From improved sample preparation to advanced pan geometry with special packaging for transport, handling and archiving; from an optimized diffusion-bonded sensor to a low-inertia furnace allowing the fastest heating and cooling available on the market; from AutoCalibration to AutoEvaluation and the unique Identify software – the Polyma DSC is not just a great new instrument. It sets the new paradigm in performance and ease of use.
“When we initiated the project for a new DSC solution, we conferred with many users and listened to their wishes in order to determine several key objectives,” said Dr. Thomas Denner, Head of the Analyzing and Testing Business Unit at NETZSCH. “The goal was to achieve the best trade-off between sensitivity and resolution, along with great reproducibility and fast heating and cooling. Also, the system was to operate with highly user-friendly software integrating many unique features. The result is Polyma, an instrument optimized for the polymer field and incorporating innovative ideas for sample preparation and easy-to-use, flexible software.”
The core of the DSC 214 Polyma is comprised of the new Arena furnace for extremely fast heating and cooling rates of up to 500 K/min, the new diffusion-bonded Corona sensor and the unique Concavus pan. This trio offers optimum performance with the highest reproducibility.
Measurement preparation has been significantly simplified by means of the new SampleCutter, which is available exclusively from NETZSCH, and the brand-new “3in1 Box” containing 96 pre-sorted and cleaned Concavus pans. The box allows for safe transportation and easy handling while providing a smart archiving system.
Experiments can be started with a minimum of time and effort thanks to the new intuitive SmartMode of the Proteus measuring software. Wizards operating on the basis of experiment categories, methods predefined by type of polymer, and AutoCalibration are just a few of the SmartMode features. The introduction of the AutoEvaluation function has set a new standard in the evaluation of measurement results. For the first time, it is now possible to determine thermal effects in the measuring curve automatically, with just one click. This unique feature allows for the elimination of operator-based variability in test evaluations.
One of the most impressive of the new features is the unique program called Identify. This tool allows for the identification of unknown polymers by comparing them with data stored in a library. NETZSCH provides a small polymer database as a starting point from which users can expand, adding their own specific information over time. Users can also apply Identify to compare the results from quality control checks to standard conditions which they had previously deemed acceptable for their own materials. Hence, Identify allows for quick insight into such issues as the quality of delivered feedstock or the thermal history of molded parts.

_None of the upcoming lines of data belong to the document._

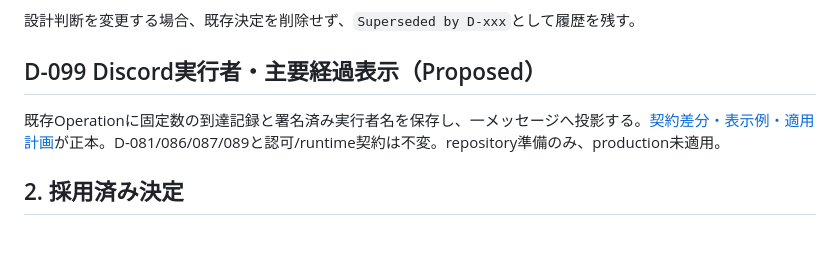
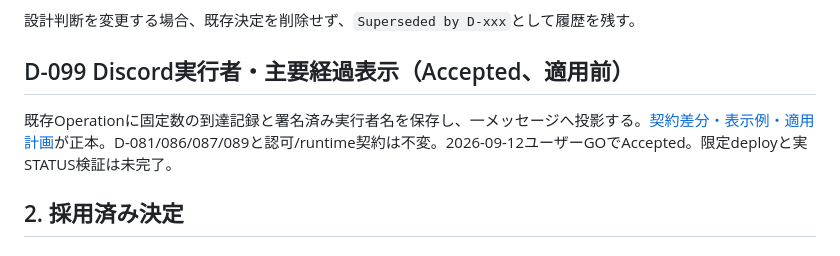
Before and after one commit to eash-misoni/wishicraft-server, a Markdown page: docs/09_decisions_and_backlog.md, the part around the change. GitHub-like rendering.

```diff
--- a/docs/09_decisions_and_backlog.md
+++ b/docs/09_decisions_and_backlog.md
@@ -10,9 +10,9 @@
 
 設計判断を変更する場合、既存決定を削除せず、`Superseded by D-xxx`として履歴を残す。
 
-## D-099 Discord実行者・主要経過表示（Proposed）
+## D-099 Discord実行者・主要経過表示（Accepted、適用前）
 
-既存Operationに固定数の到達記録と署名済み実行者名を保存し、一メッセージへ投影する。[契約差分・表示例・適用計画](reviews/discord_progress.md)が正本。D-081/086/087/089と認可/runtime契約は不変。repository準備のみ、production未適用。
+既存Operationに固定数の到達記録と署名済み実行者名を保存し、一メッセージへ投影する。[契約差分・表示例・適用計画](reviews/discord_progress.md)が正本。D-081/086/087/089と認可/runtime契約は不変。2026-09-12ユーザーGOでAccepted。限定deployと実STATUS検証は未完了。
 
 ## 2. 採用済み決定
 
```
Also changed, not shown: docs/reviews/discord_progress.md (+7 -3 lines).
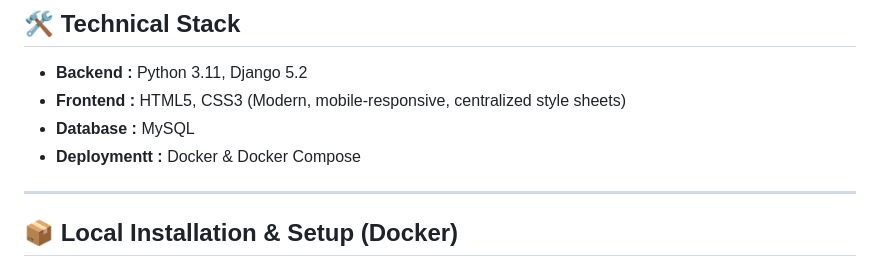
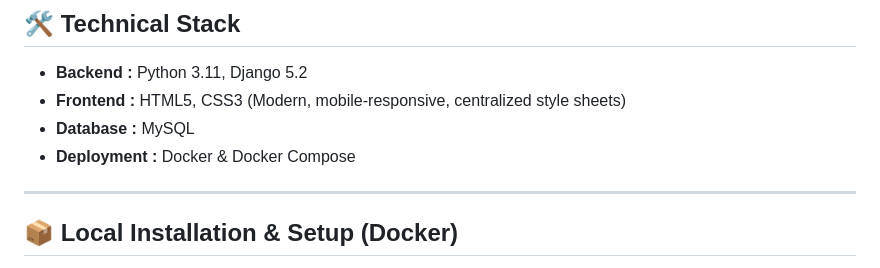
Before and after one commit to Mohamine2/Smart-Uni, a Markdown page: README.md, the part around the change. GitHub-like rendering.

```diff
--- a/README.md
+++ b/README.md
@@ -75,7 +75,7 @@ Access to home automation features is restricted by a leveling system based on e
 - **Backend :** Python 3.11, Django 5.2
 - **Frontend :** HTML5, CSS3 (Modern, mobile-responsive, centralized style sheets)
 - **Database :** MySQL
-- **Deploymentt :** Docker & Docker Compose
+- **Deployment :** Docker & Docker Compose
 
 ---
 
```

Although such library technology had existed in the past for other types of instruments, such as Mass Spectroscopy or FT-IR, it had never been available for DSC until now.